Which meteth good for good and ill for ill,
Measure for measure, unto deeds, words, thoughts;
Watchful, aware, implacable, unmoved;
Making all futures fruits of all the pasts.
Thus spake he, breathing words so piteous
With such high lordliness of ruth and right,
The priests drew back their garments o'er the hands
Crimsoned with slaughter, and the King came near,
Standing with clasped palms reverencing Buddh;
While still our Lord went on, teaching how fair
This earth were if all living things be linked
In friendliness and common use of foods,
Bloodless and pure; the golden grain, bright fruits,
Sweet herbs which grow for all, the waters wan,
Sufficient drinks and meats. Which when these heard,

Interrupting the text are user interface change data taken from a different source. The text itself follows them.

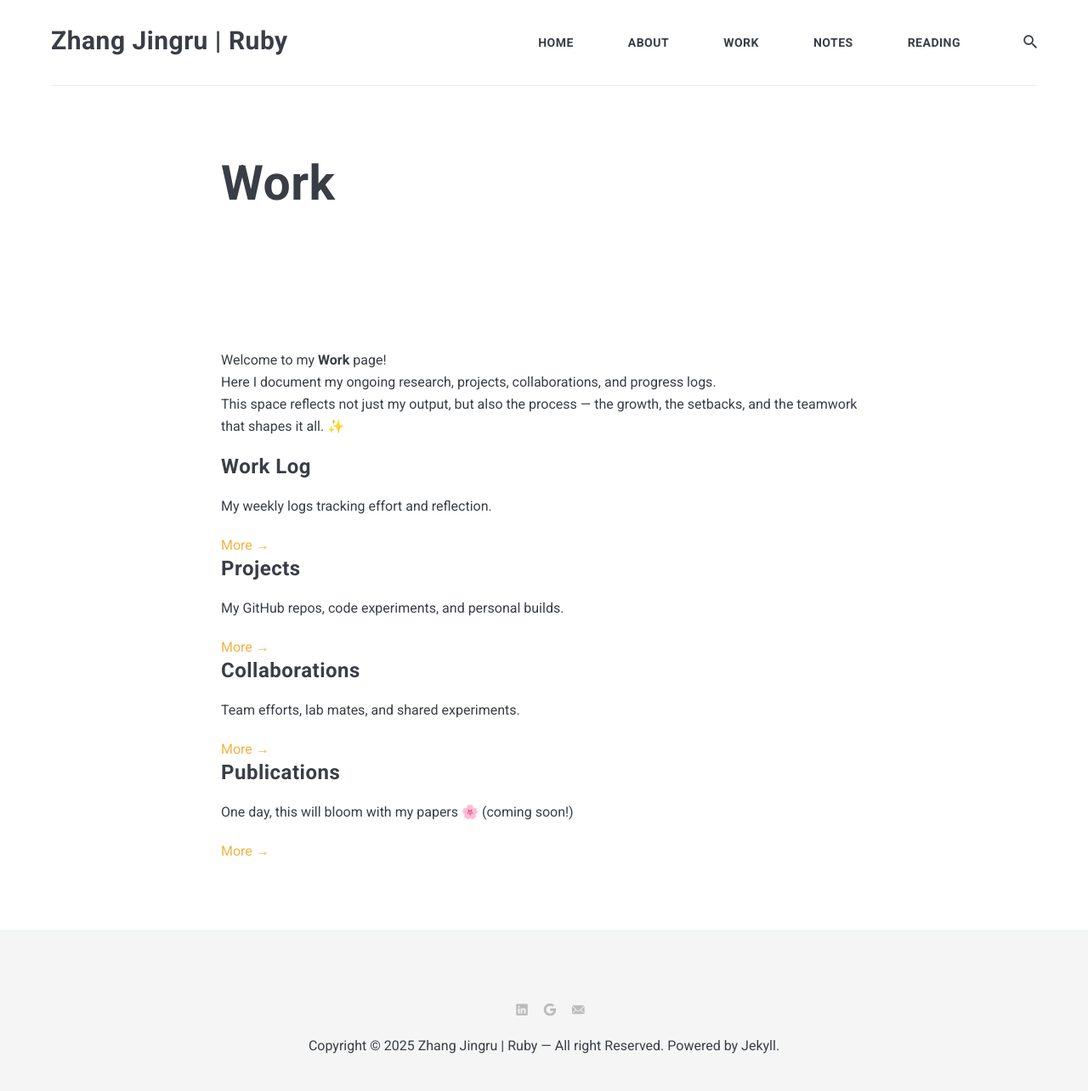
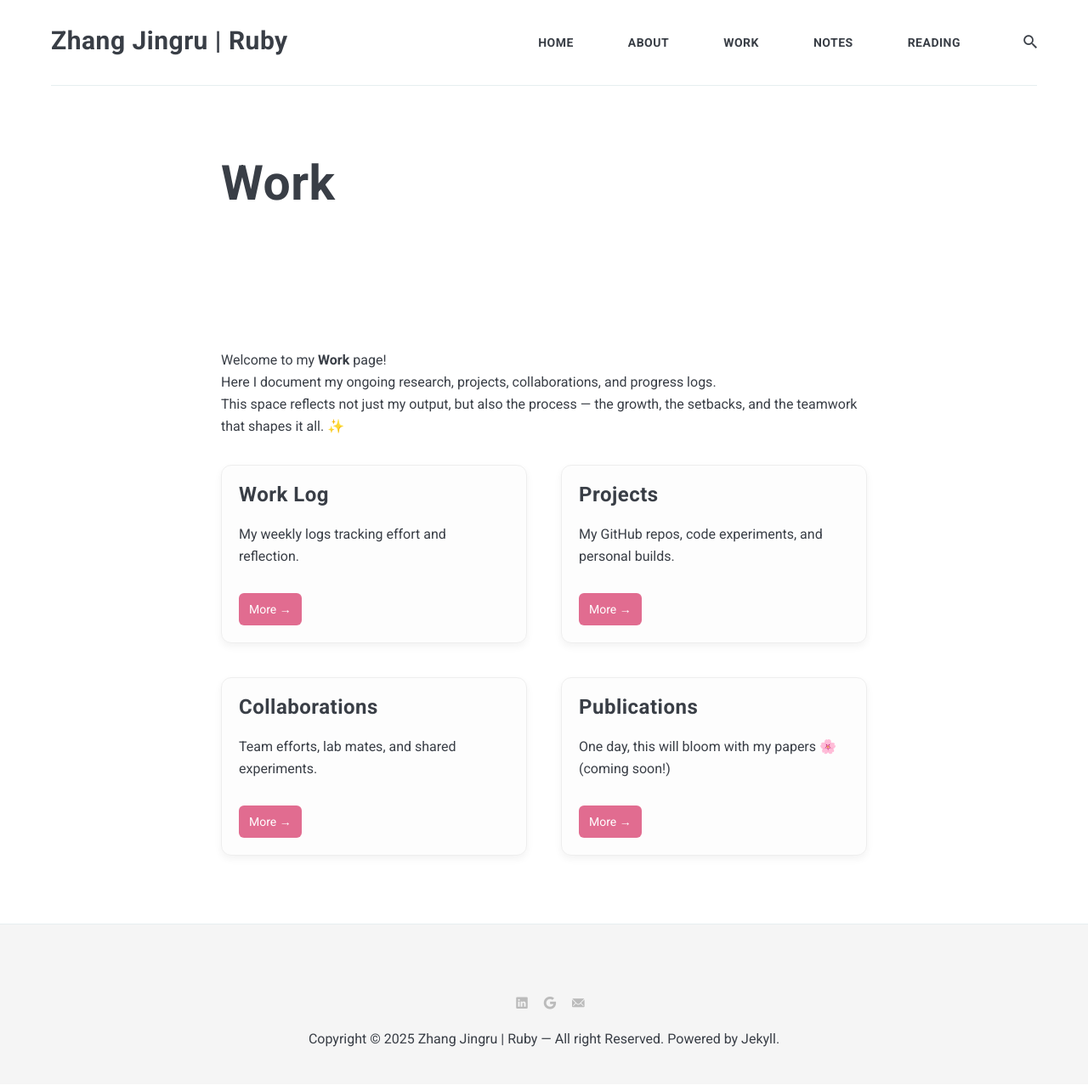
Before and after one commit to ZhangJingru-Ruby/ZhangJingru-Ruby.github.io, a Jekyll site: the page built from _pages/work.md, in a window 1280 px wide. Shown: the whole page at 85% size. Built offline with Jekyll 4.4.1, drawn with Linux system fonts in a browser that asks for light colours; nearby versions of some CDN libraries.

Commit message:
🐛 Moved work page styles into existing _page.scss

```diff
--- a/_sass/4-layouts/_page.scss
+++ b/_sass/4-layouts/_page.scss
@@ -62,3 +62,70 @@
     }
   }
 }
+
+/* --- Work Page Layout --- */
+
+.work-grid {
+  display: grid;
+  grid-template-columns: repeat(auto-fit, minmax(320px, 1fr));
+  gap: 40px;
+  margin-top: 2rem;
+}
+
+.work-block {
+  background: #fdfdfd;
+  border: 1px solid #eee;
+  border-radius: 12px;
+  padding: 20px;
+  box-shadow: 0 4px 10px rgba(0,0,0,0.05);
+  transition: box-shadow 0.2s ease;
+}
+
+.work-block:hover {
+  box-shadow: 0 6px 18px rgba(0,0,0,0.08);
+}
+
+.section-preview {
+  list-style: none;
+  margin: 1rem 0;
+  padding: 0;
+}
+
+.preview-post {
+  margin-bottom: 1rem;
+}
+
+.preview-post img {
+  width: 100%;
+  height: auto;
+  border-radius: 8px;
+  margin-bottom: 8px;
+}
+
+.preview-post h4 {
+  margin: 0 0 5px;
+  font-size: 16px;
+  color: #222;
+}
+
+.preview-post p {
+  font-size: 14px;
+  color: #555;
+  margin: 0;
+}
+
+.button {
+  display: inline-block;
+  margin-top: 10px;
+  font-size: 14px;
+  padding: 6px 12px;
+  border-radius: 6px;
+  background-color: #e16c90; // your Ruby Blush 💖
+  color: white;
+  text-decoration: none;
+  transition: background-color 0.2s ease;
+}
+
+.button:hover {
+  background-color: #c65978;
+}
```
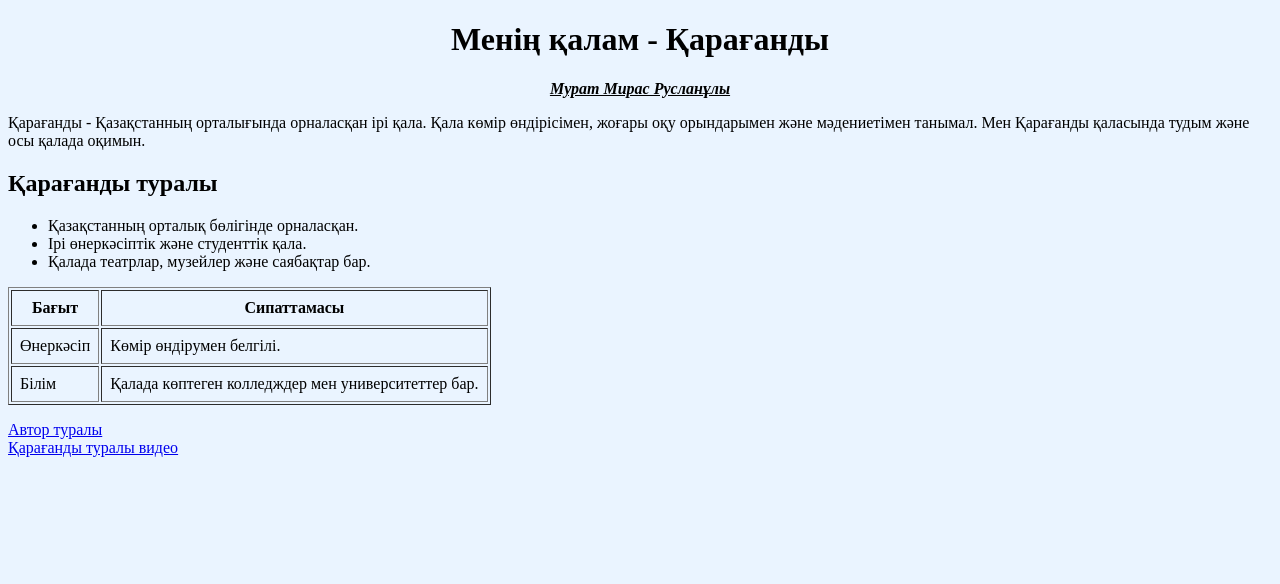
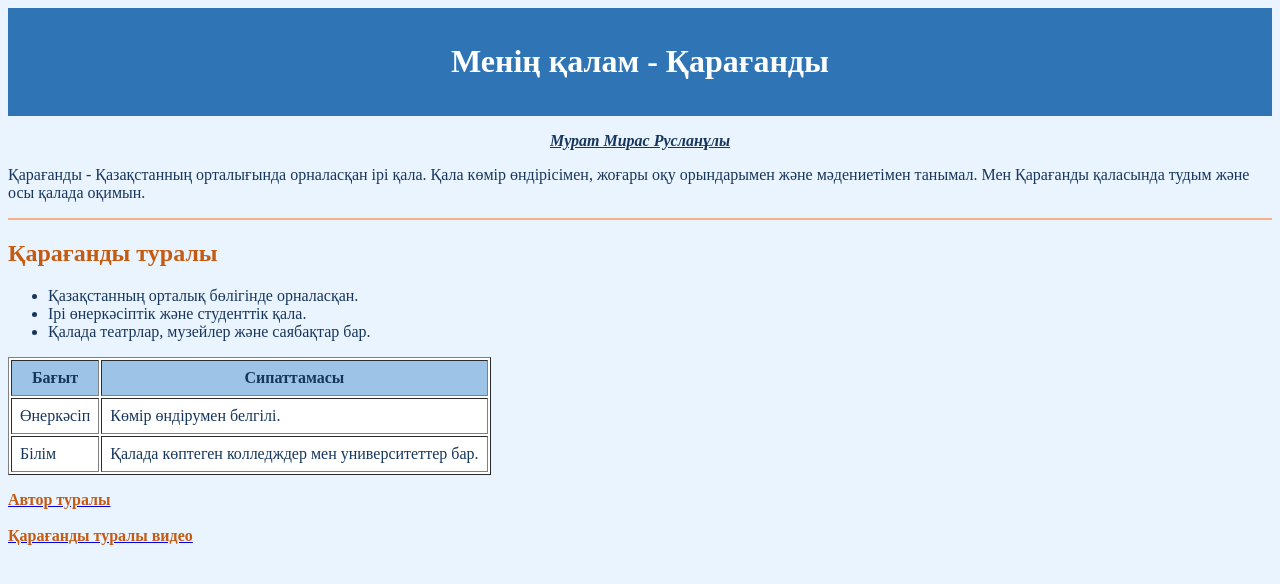
Before and after one commit to friendly-siter/Mrs, a plain HTML site: page lab.htm in a window 1280 px wide. Drawn offline with Linux system fonts and the light colour scheme.

Commit message:
Improve colors and site navigation

```diff
--- a/lab.htm
+++ b/lab.htm
@@ -4,8 +4,10 @@
   <meta charset="UTF-8">
   <title>Менің қалам Қарағанды</title>
 </head>
-<body bgcolor="#EAF4FF">
-  <h1 align="center">Менің қалам - Қарағанды</h1>
+<body bgcolor="#EAF4FF" text="#17365D">
+  <table width="100%" bgcolor="#2F75B5" cellpadding="12">
+    <tr><td><h1 align="center"><font color="white">Менің қалам - Қарағанды</font></h1></td></tr>
+  </table>
 
   <p align="center"><b><i><u>Мурат Мирас Русланұлы</u></i></b></p>
 
@@ -15,17 +17,18 @@
     Мен Қарағанды қаласында тудым және осы қалада оқимын.
   </p>
 
-  <h2>Қарағанды туралы</h2>
+  <hr color="#F4B183">
+  <h2><font color="#C55A11">Қарағанды туралы</font></h2>
   <ul>
     <li>Қазақстанның орталық бөлігінде орналасқан.</li>
     <li>Ірі өнеркәсіптік және студенттік қала.</li>
     <li>Қалада театрлар, музейлер және саябақтар бар.</li>
   </ul>
 
-  <table border="1" cellpadding="8">
+  <table border="1" cellpadding="8" bgcolor="white">
     <tr>
-      <th>Бағыт</th>
-      <th>Сипаттамасы</th>
+      <th bgcolor="#9DC3E6">Бағыт</th>
+      <th bgcolor="#9DC3E6">Сипаттамасы</th>
     </tr>
     <tr>
       <td>Өнеркәсіп</td>
@@ -38,8 +41,8 @@
   </table>
 
   <p>
-    <a href="Avtor.htm">Автор туралы</a><br>
-    <a href="https://www.youtube.com/results?search_query=%D2%9A%D0%B0%D1%80%D0%B0%D2%93%D0%B0%D0%BD%D0%B4%D1%8B+%D2%9B%D0%B0%D0%BB%D0%B0%D1%81%D1%8B" target="_blank">Қарағанды туралы видео</a>
+    <a href="Avtor.htm"><font color="#C55A11"><b>Автор туралы</b></font></a><br><br>
+    <a href="https://www.youtube.com/results?search_query=%D2%9A%D0%B0%D1%80%D0%B0%D2%93%D0%B0%D0%BD%D0%B4%D1%8B+%D2%9B%D0%B0%D0%BB%D0%B0%D1%81%D1%8B" target="_blank"><font color="#C55A11"><b>Қарағанды туралы видео</b></font></a>
   </p>
 </body>
 </html>
```
Also changed, not shown: Avtor.htm (+6 -4 lines), index.html (added, +11 -0 lines).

The might of gentleness so conquered them,
The priests themselves scattered their altar-flames
And flung away the steel of sacrifice;
And through the land next day passed a decree
Proclaimed by criers, and in this wise graved
On rock and column: "Thus the King's will is: --
There hath been slaughter for the sacrifice
And slaying for the meat, but henceforth none
Shall spill the blood of life nor taste of flesh,
Seeing that knowledge grows, and life is one,
And mercy cometh to the merciful."
So ran the edict, and from those days forth
Sweet peace hath spread between all living kind,
Man and the beasts which serve him, and the birds,
On all those banks of Ganga where our Lord
Taught with his saintly pity and soft speech